START Given data

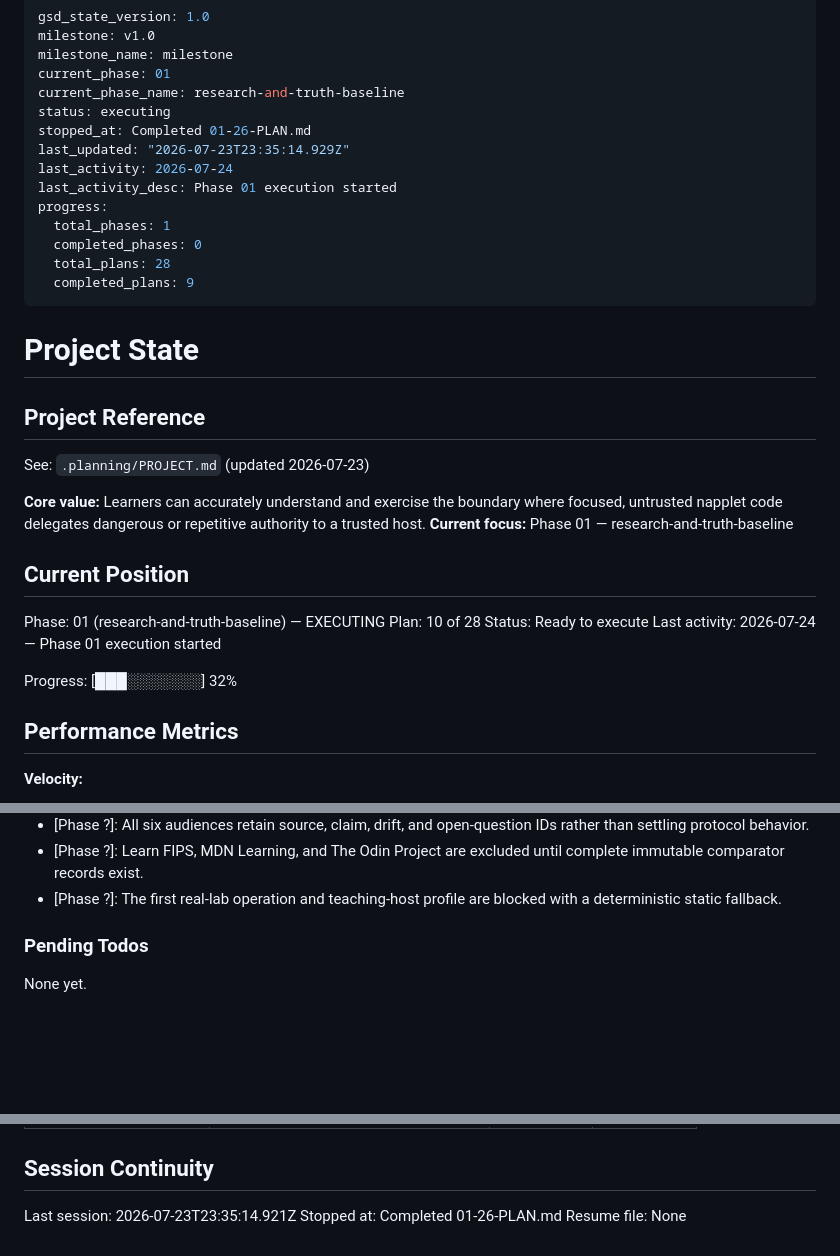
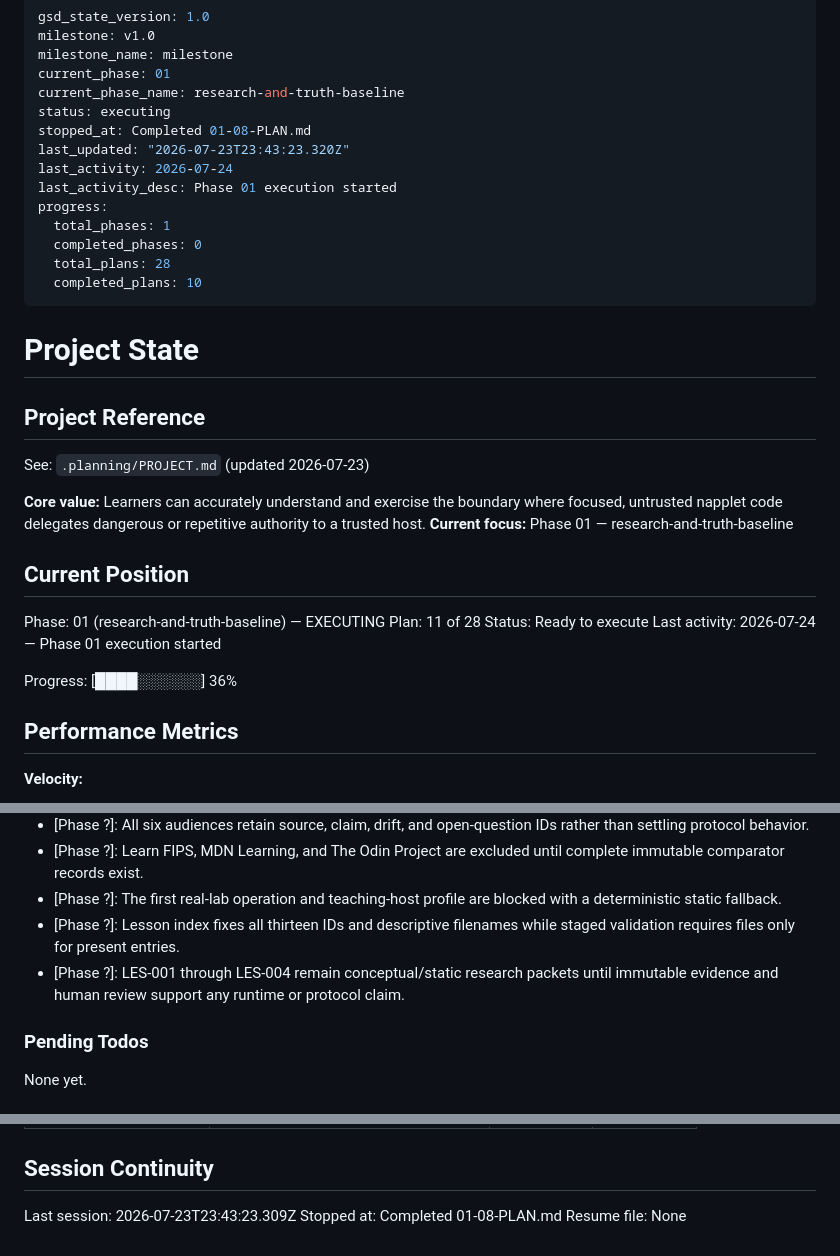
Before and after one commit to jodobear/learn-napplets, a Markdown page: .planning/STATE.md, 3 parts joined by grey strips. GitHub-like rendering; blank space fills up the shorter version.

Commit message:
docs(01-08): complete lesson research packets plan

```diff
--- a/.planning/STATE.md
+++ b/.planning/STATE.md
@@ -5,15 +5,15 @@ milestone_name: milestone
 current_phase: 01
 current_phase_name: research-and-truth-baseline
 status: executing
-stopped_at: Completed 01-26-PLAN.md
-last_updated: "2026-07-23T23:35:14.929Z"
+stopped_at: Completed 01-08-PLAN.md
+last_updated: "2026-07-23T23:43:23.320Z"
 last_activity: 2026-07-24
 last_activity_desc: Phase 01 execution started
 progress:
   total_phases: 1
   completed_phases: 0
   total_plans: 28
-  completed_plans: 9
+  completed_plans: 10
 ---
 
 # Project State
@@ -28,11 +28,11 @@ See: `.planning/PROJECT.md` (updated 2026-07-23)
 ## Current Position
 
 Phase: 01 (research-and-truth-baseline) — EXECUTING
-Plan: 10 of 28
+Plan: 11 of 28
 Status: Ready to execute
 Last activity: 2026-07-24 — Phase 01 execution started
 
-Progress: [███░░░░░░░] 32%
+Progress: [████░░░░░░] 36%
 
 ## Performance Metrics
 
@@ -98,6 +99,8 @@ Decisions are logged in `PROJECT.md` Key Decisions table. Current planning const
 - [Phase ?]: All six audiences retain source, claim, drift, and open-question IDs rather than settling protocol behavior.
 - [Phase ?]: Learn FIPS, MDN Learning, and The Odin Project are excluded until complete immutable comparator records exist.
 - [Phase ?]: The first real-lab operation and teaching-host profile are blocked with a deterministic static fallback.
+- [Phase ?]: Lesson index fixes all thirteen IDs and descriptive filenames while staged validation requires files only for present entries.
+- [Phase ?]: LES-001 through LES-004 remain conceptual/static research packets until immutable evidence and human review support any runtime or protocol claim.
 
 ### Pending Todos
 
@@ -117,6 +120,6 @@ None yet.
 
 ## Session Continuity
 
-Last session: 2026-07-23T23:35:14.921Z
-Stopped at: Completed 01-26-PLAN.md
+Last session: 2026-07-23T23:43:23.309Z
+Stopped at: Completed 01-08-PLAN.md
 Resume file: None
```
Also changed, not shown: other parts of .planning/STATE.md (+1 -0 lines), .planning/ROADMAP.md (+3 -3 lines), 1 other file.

END Given data

What is required:
Text only, pictures out: give every record again as written.

Solution to the problem:
Before and after one commit to jodobear/learn-napplets, a Markdown page: .planning/STATE.md, 3 parts joined by grey strips. GitHub-like rendering; blank space fills up the shorter version.

Commit message:
docs(01-08): complete lesson research packets plan

```diff
--- a/.planning/STATE.md
+++ b/.planning/STATE.md
@@ -5,15 +5,15 @@ milestone_name: milestone
 current_phase: 01
 current_phase_name: research-and-truth-baseline
 status: executing
-stopped_at: Completed 01-26-PLAN.md
-last_updated: "2026-07-23T23:35:14.929Z"
+stopped_at: Completed 01-08-PLAN.md
+last_updated: "2026-07-23T23:43:23.320Z"
 last_activity: 2026-07-24
 last_activity_desc: Phase 01 execution started
 progress:
   total_phases: 1
   completed_phases: 0
   total_plans: 28
-  completed_plans: 9
+  completed_plans: 10
 ---
 
 # Project State
@@ -28,11 +28,11 @@ See: `.planning/PROJECT.md` (updated 2026-07-23)
 ## Current Position
 
 Phase: 01 (research-and-truth-baseline) — EXECUTING
-Plan: 10 of 28
+Plan: 11 of 28
 Status: Ready to execute
 Last activity: 2026-07-24 — Phase 01 execution started
 
-Progress: [███░░░░░░░] 32%
+Progress: [████░░░░░░] 36%
 
 ## Performance Metrics
 
@@ -98,6 +99,8 @@ Decisions are logged in `PROJECT.md` Key Decisions table. Current planning const
 - [Phase ?]: All six audiences retain source, claim, drift, and open-question IDs rather than settling protocol behavior.
 - [Phase ?]: Learn FIPS, MDN Learning, and The Odin Project are excluded until complete immutable comparator records exist.
 - [Phase ?]: The first real-lab operation and teaching-host profile are blocked with a deterministic static fallback.
+- [Phase ?]: Lesson index fixes all thirteen IDs and descriptive filenames while staged validation requires files only for present entries.
+- [Phase ?]: LES-001 through LES-004 remain conceptual/static research packets until immutable evidence and human review support any runtime or protocol claim.
 
 ### Pending Todos
 
@@ -117,6 +120,6 @@ None yet.
 
 ## Session Continuity
 
-Last session: 2026-07-23T23:35:14.921Z
-Stopped at: Completed 01-26-PLAN.md
+Last session: 2026-07-23T23:43:23.309Z
+Stopped at: Completed 01-08-PLAN.md
 Resume file: None
```
Also changed, not shown: other parts of .planning/STATE.md (+1 -0 lines), .planning/ROADMAP.md (+3 -3 lines), 1 other file.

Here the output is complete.